Extracted records

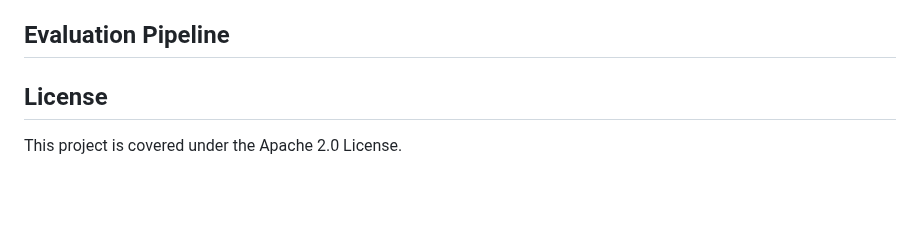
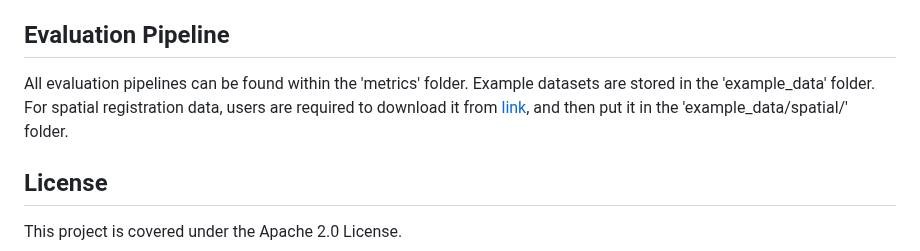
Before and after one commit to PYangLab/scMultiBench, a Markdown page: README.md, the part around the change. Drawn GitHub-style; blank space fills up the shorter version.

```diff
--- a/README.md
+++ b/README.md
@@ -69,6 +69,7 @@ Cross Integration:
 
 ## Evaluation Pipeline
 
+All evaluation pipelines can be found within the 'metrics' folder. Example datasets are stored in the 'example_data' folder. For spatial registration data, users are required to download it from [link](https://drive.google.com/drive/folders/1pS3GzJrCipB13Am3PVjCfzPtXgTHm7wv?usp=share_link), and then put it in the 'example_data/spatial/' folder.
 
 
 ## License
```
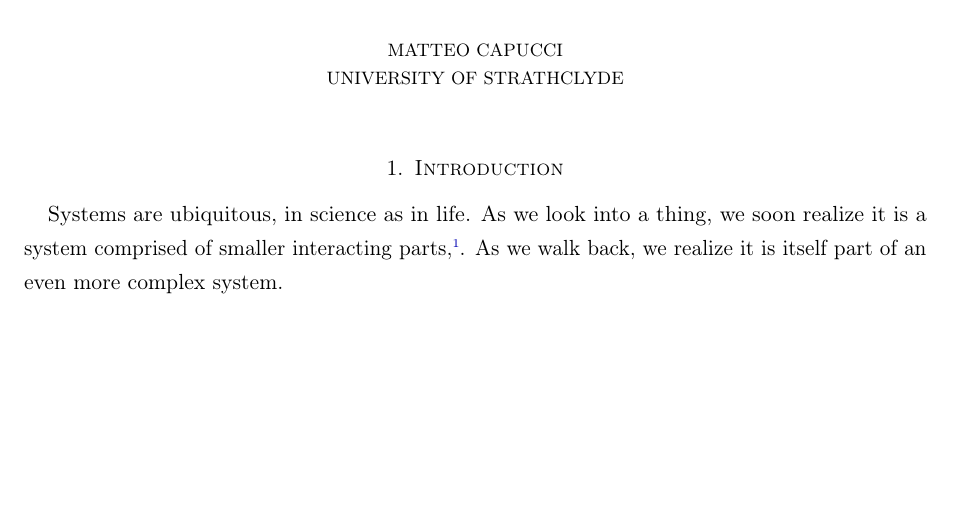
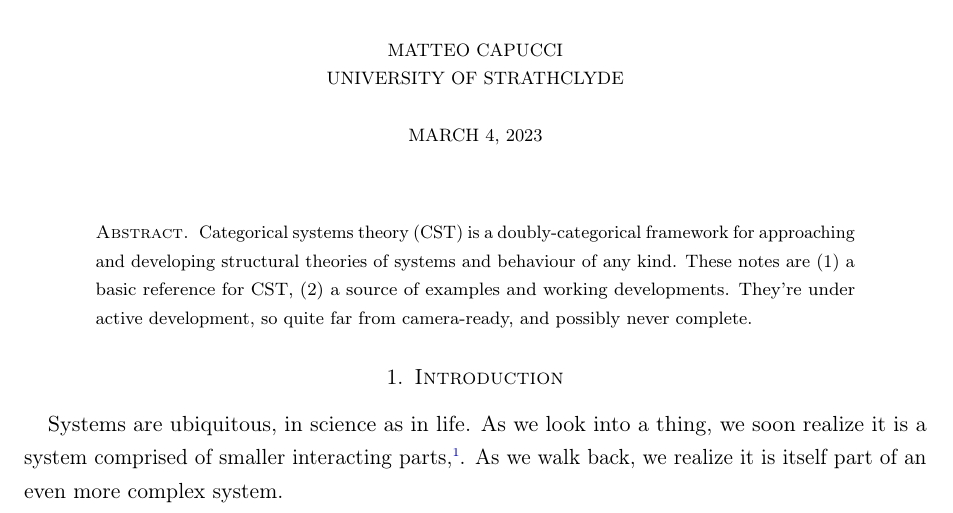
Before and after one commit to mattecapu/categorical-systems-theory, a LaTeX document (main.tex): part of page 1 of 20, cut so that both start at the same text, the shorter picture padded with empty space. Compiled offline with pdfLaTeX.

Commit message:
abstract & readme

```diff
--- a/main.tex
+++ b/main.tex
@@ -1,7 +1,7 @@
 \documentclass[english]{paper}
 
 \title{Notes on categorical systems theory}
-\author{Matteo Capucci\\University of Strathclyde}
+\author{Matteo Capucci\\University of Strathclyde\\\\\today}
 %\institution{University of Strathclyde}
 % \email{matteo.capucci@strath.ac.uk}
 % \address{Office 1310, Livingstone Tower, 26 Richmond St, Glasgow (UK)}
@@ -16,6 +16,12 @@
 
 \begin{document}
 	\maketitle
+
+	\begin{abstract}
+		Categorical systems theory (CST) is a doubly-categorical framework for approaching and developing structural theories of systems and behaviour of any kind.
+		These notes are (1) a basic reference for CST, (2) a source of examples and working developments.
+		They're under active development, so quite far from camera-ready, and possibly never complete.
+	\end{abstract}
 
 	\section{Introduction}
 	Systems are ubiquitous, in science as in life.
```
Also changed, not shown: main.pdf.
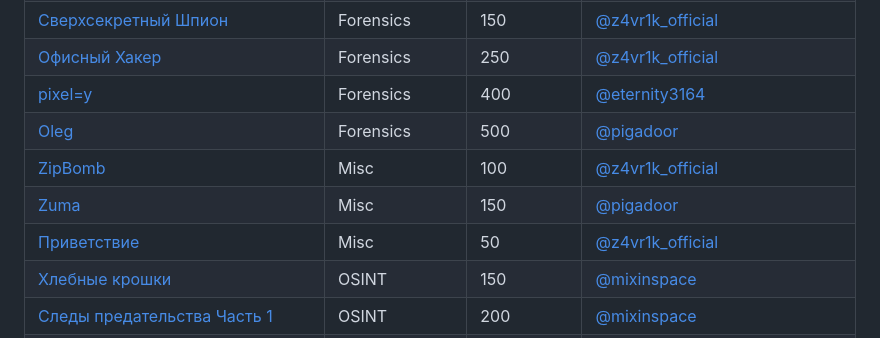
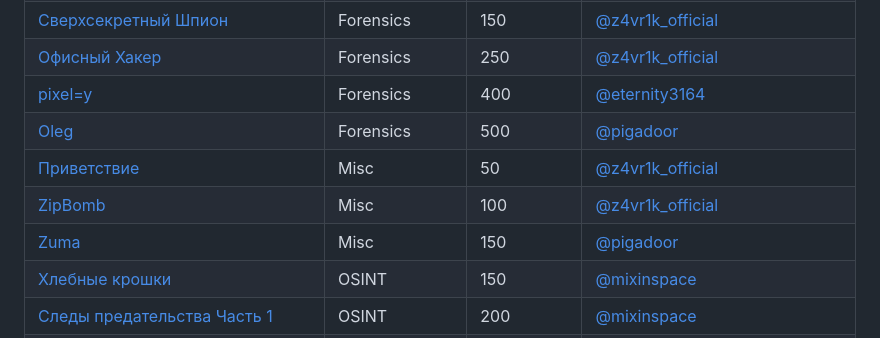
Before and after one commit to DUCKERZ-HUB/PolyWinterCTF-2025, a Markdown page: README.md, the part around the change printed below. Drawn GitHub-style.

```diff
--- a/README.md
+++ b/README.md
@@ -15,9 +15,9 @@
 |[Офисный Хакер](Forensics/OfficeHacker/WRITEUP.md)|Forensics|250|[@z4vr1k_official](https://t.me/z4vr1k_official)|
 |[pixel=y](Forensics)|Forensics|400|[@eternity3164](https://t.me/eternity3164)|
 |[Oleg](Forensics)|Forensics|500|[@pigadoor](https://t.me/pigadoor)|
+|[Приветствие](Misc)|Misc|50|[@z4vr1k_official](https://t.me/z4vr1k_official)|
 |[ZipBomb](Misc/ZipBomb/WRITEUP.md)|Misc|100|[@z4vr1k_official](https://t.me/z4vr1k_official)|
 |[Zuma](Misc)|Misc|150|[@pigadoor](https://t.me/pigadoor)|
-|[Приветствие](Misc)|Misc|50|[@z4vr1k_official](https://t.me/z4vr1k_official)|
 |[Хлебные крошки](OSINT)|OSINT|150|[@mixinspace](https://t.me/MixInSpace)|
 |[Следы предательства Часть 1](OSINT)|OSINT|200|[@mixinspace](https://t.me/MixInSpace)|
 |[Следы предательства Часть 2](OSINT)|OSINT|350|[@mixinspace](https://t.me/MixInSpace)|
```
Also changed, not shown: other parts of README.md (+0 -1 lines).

__Activity__.
Please repeat the records above exactly, leaving every picture out.

__Expected output__.
Before and after one commit to PYangLab/scMultiBench, a Markdown page: README.md, the part around the change. Drawn GitHub-style; blank space fills up the shorter version.

```diff
--- a/README.md
+++ b/README.md
@@ -69,6 +69,7 @@ Cross Integration:
 
 ## Evaluation Pipeline
 
+All evaluation pipelines can be found within the 'metrics' folder. Example datasets are stored in the 'example_data' folder. For spatial registration data, users are required to download it from [link](https://drive.google.com/drive/folders/1pS3GzJrCipB13Am3PVjCfzPtXgTHm7wv?usp=share_link), and then put it in the 'example_data/spatial/' folder.
 
 
 ## License
```
Before and after one commit to mattecapu/categorical-systems-theory, a LaTeX document (main.tex): part of page 1 of 20, cut so that both start at the same text, the shorter picture padded with empty space. Compiled offline with pdfLaTeX.

Commit message:
abstract & readme

```diff
--- a/main.tex
+++ b/main.tex
@@ -1,7 +1,7 @@
 \documentclass[english]{paper}
 
 \title{Notes on categorical systems theory}
-\author{Matteo Capucci\\University of Strathclyde}
+\author{Matteo Capucci\\University of Strathclyde\\\\\today}
 %\institution{University of Strathclyde}
 % \email{matteo.capucci@strath.ac.uk}
 % \address{Office 1310, Livingstone Tower, 26 Richmond St, Glasgow (UK)}
@@ -16,6 +16,12 @@
 
 \begin{document}
 	\maketitle
+
+	\begin{abstract}
+		Categorical systems theory (CST) is a doubly-categorical framework for approaching and developing structural theories of systems and behaviour of any kind.
+		These notes are (1) a basic reference for CST, (2) a source of examples and working developments.
+		They're under active development, so quite far from camera-ready, and possibly never complete.
+	\end{abstract}
 
 	\section{Introduction}
 	Systems are ubiquitous, in science as in life.
```
Also changed, not shown: main.pdf.
Before and after one commit to DUCKERZ-HUB/PolyWinterCTF-2025, a Markdown page: README.md, the part around the change printed below. Drawn GitHub-style.

```diff
--- a/README.md
+++ b/README.md
@@ -15,9 +15,9 @@
 |[Офисный Хакер](Forensics/OfficeHacker/WRITEUP.md)|Forensics|250|[@z4vr1k_official](https://t.me/z4vr1k_official)|
 |[pixel=y](Forensics)|Forensics|400|[@eternity3164](https://t.me/eternity3164)|
 |[Oleg](Forensics)|Forensics|500|[@pigadoor](https://t.me/pigadoor)|
+|[Приветствие](Misc)|Misc|50|[@z4vr1k_official](https://t.me/z4vr1k_official)|
 |[ZipBomb](Misc/ZipBomb/WRITEUP.md)|Misc|100|[@z4vr1k_official](https://t.me/z4vr1k_official)|
 |[Zuma](Misc)|Misc|150|[@pigadoor](https://t.me/pigadoor)|
-|[Приветствие](Misc)|Misc|50|[@z4vr1k_official](https://t.me/z4vr1k_official)|
 |[Хлебные крошки](OSINT)|OSINT|150|[@mixinspace](https://t.me/MixInSpace)|
 |[Следы предательства Часть 1](OSINT)|OSINT|200|[@mixinspace](https://t.me/MixInSpace)|
 |[Следы предательства Часть 2](OSINT)|OSINT|350|[@mixinspace](https://t.me/MixInSpace)|
```
Also changed, not shown: other parts of README.md (+0 -1 lines).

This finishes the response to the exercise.